The Openness of Windows 9x
Features within Windows 9x were designed to provide ease of use and sharing of information (security was certainly not the priority). One of these features is file and printer sharing - a feature requiring utilization of NetBIOS. Improperly administered shares may present a moderate risk in the userās local area network, however this risk can escalate quickly when connected to the Internet. DSL and cable modem service can enable other users on a common subnet or segment to access these shared resources as easily as clicking on Network Neighborhood. All too often shares are not password protected. Malicious activity including installation of BackOrifice, Netbus or other such programs can ensue and ultimately breach security of other connected systems - i.e.: secured remote access sessions with enterprise networks.
DSL and Cable Modem Network Characteristics
DSL and cable modem networks can vary in design and configuration. A fundamental difference between the two is that DSL networks are switched and users do not share transport media. It is possible for users to see other systems in their subnet, however the traffic is limited to resource broadcasts.

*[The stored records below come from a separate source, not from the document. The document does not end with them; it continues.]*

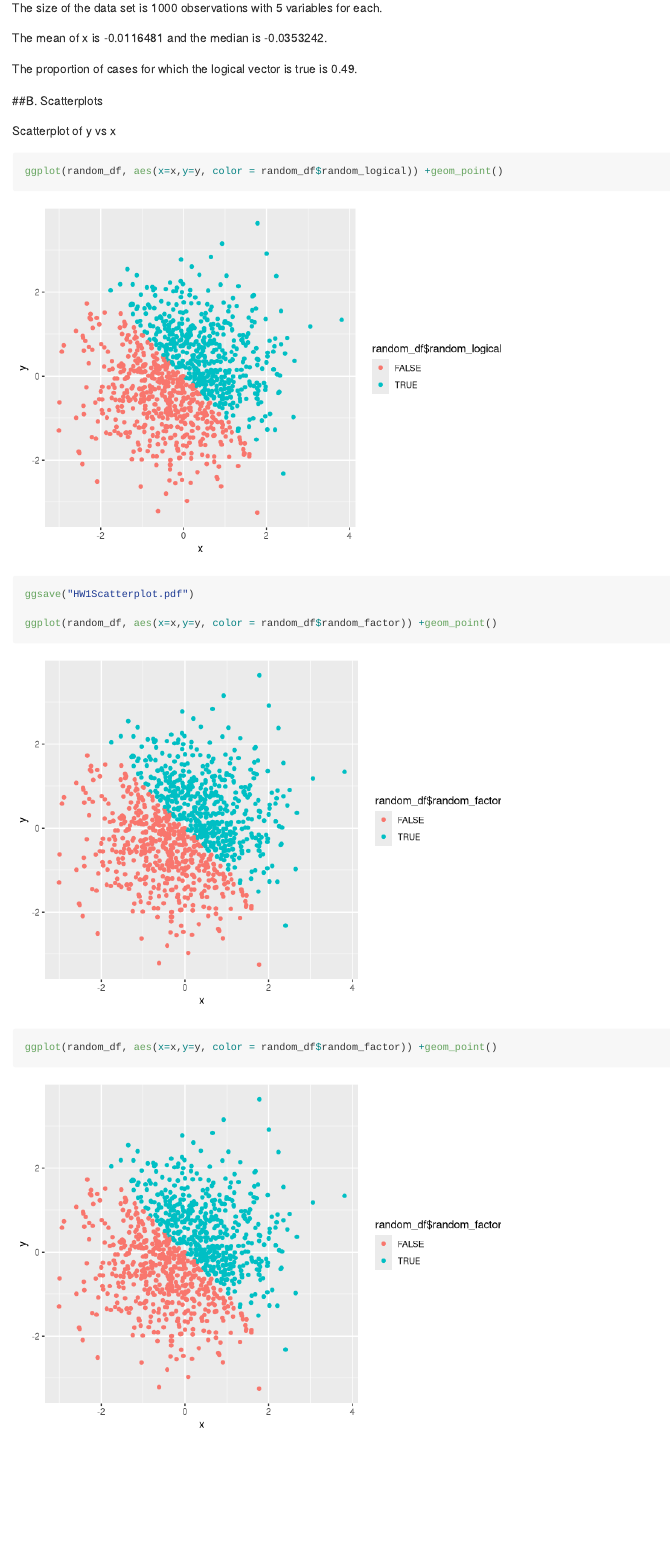
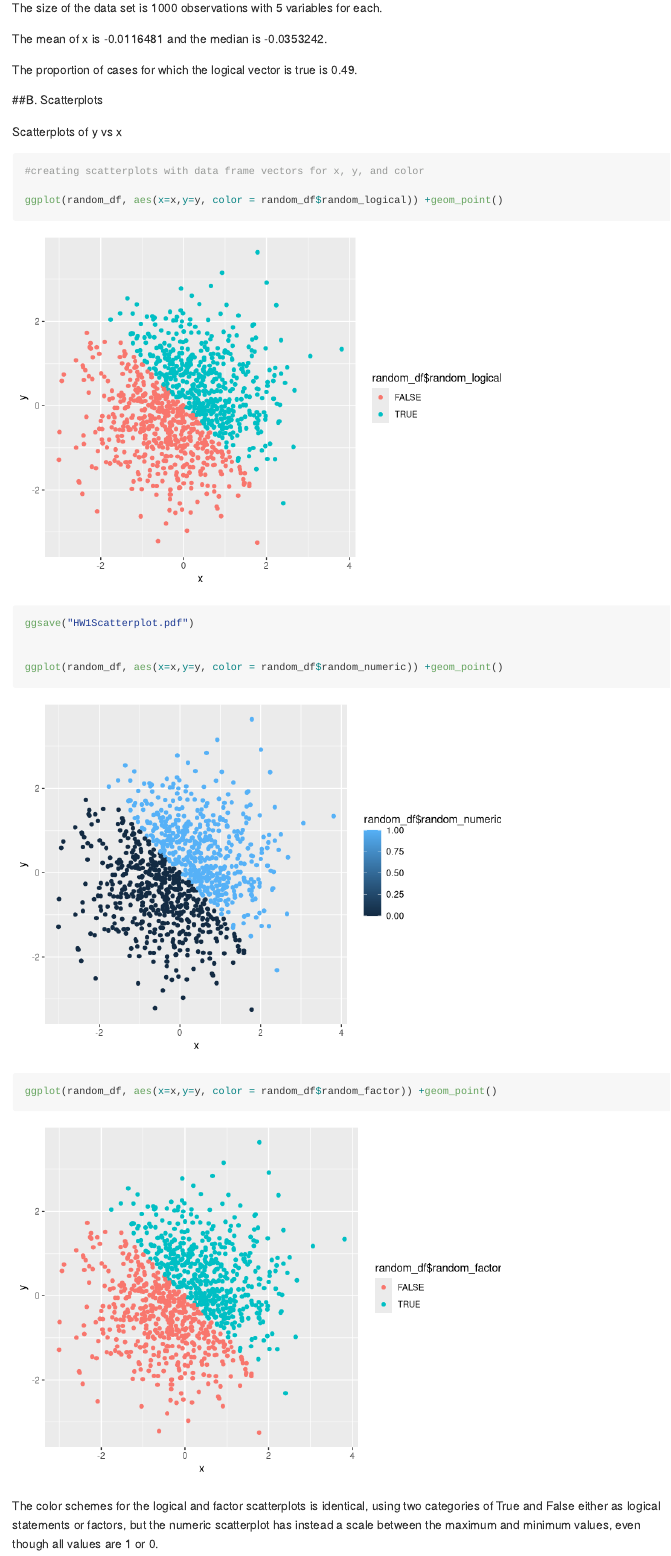
Before and after one commit to NoahKreski/p8105_HW1_ntk2109, an R Markdown document (p8105_HW1_ntk2109_markdown.Rmd): the page in a window 1100 px wide, from 2120 px down before the commit and from 2200 px down after it, so that both start at the same text. Rendered offline with R 4.5, knitr and Pandoc, with nearby package versions; long lines of code are wrapped.

Commit message:
Finished scatterplots, adding images and saved pdf, as well as updated markdown

````diff
--- a/p8105_HW1_ntk2109_markdown.Rmd
+++ b/p8105_HW1_ntk2109_markdown.Rmd
@@ -111,18 +115,24 @@ The size of the data set is `r nrow(random_df)` observations with `r ncol(random
 
 The mean of x is `r mean(random_df$x)` and the median is `r median(random_df$x)`.
 
-The proportion of cases for which the logical vector is true is `r mean(random_df$random_numeric)`.
+The proportion of cases for which the logical vector is true is `r mean(random_df$random_logical)`.
 
 ##B. Scatterplots
 
-Scatterplot of y vs x
+Scatterplots of y vs x
 
 ```{r problem_two_b}
+#creating scatterplots with data frame vectors for x, y, and color
 
 ggplot(random_df, aes(x=x,y=y, color = random_df$random_logical)) +geom_point()
 ggsave("HW1Scatterplot.pdf")
 
-ggplot(random_df, aes(x=x,y=y, color = random_df$random_factor)) +geom_point()
+
+ggplot(random_df, aes(x=x,y=y, color = random_df$random_numeric)) +geom_point()
+
 ggplot(random_df, aes(x=x,y=y, color = random_df$random_factor)) +geom_point()
 
 ```
+
+
+The color schemes for the logical and factor scatterplots is identical, using two categories of True and False either as logical statements or factors, but the numeric scatterplot has instead a scale between the maximum and minimum values, even though all values are 1 or 0.
````
Also changed, not shown: HW1Scatterplot.pdf, p8105_HW1_ntk2109_markdown.md, p8105_HW1_ntk2109_markdown.Rmd (4 more changed lines), 3 other files.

Cable modem networks, on the other hand, can be viewed as a LAN. Many users may share a common segment and thus may not only see other userās resource broadcasts, but the actual data streams as well. This may not always be the case, however, if the ISP has implemented enhanced filtering technique such as DOCSIS (Data On Cable Service Interface Specification). The important thing that one must understand is that the access network does not protect a system from attack. The user must take measures to secure their computer.
Protecting The System
Protecting a full time Internet connected Windows 9x system does not have to be a daunting task. Key considerations that should be addressed are:
- Determine whether file and print sharing is really needed. Most home based systems donāt require it. It is recommended that NetBIOS be unbound from TCP/IP (effectively disabling Windows (SMB) file and print sharing).
- Install a software or appliance based firewall. Functionality and performance will vary between various products. Some firewalls will provide NAT (network address translation) services which fits well with multiple users sharing one Internet connection - however be aware that NATs do not provide firewall services. A growing number of personal firewall products are readily available. Concept, method and features vary so an evaluation of needs should be conducted before selecting a product.
- Confirm that the "protected" system is in fact protected. Intrusion testing tools can be run against the connection. While not as comprehensive as tools like Network Associates "CyberCop", web based services such as Gibson Researchās "Shields UP!" at URL http://grc.com/default.htm can be used for this purpose.
McClure Stuart & Scambray, Joel. "New high-speed Net access services give unwanted snoopers a real opportunity". 25, January 1999
Livingston, Brian. "Security appliances offer users protection during 'always on' high-speed access ". 25 October 1999.
Security Dogs. "Internet Sharing and Security for Cable Modems and xDSL Products."
CableLabs. "Security in DOCSIS-based Cable Modem Systems." 26 August 1999.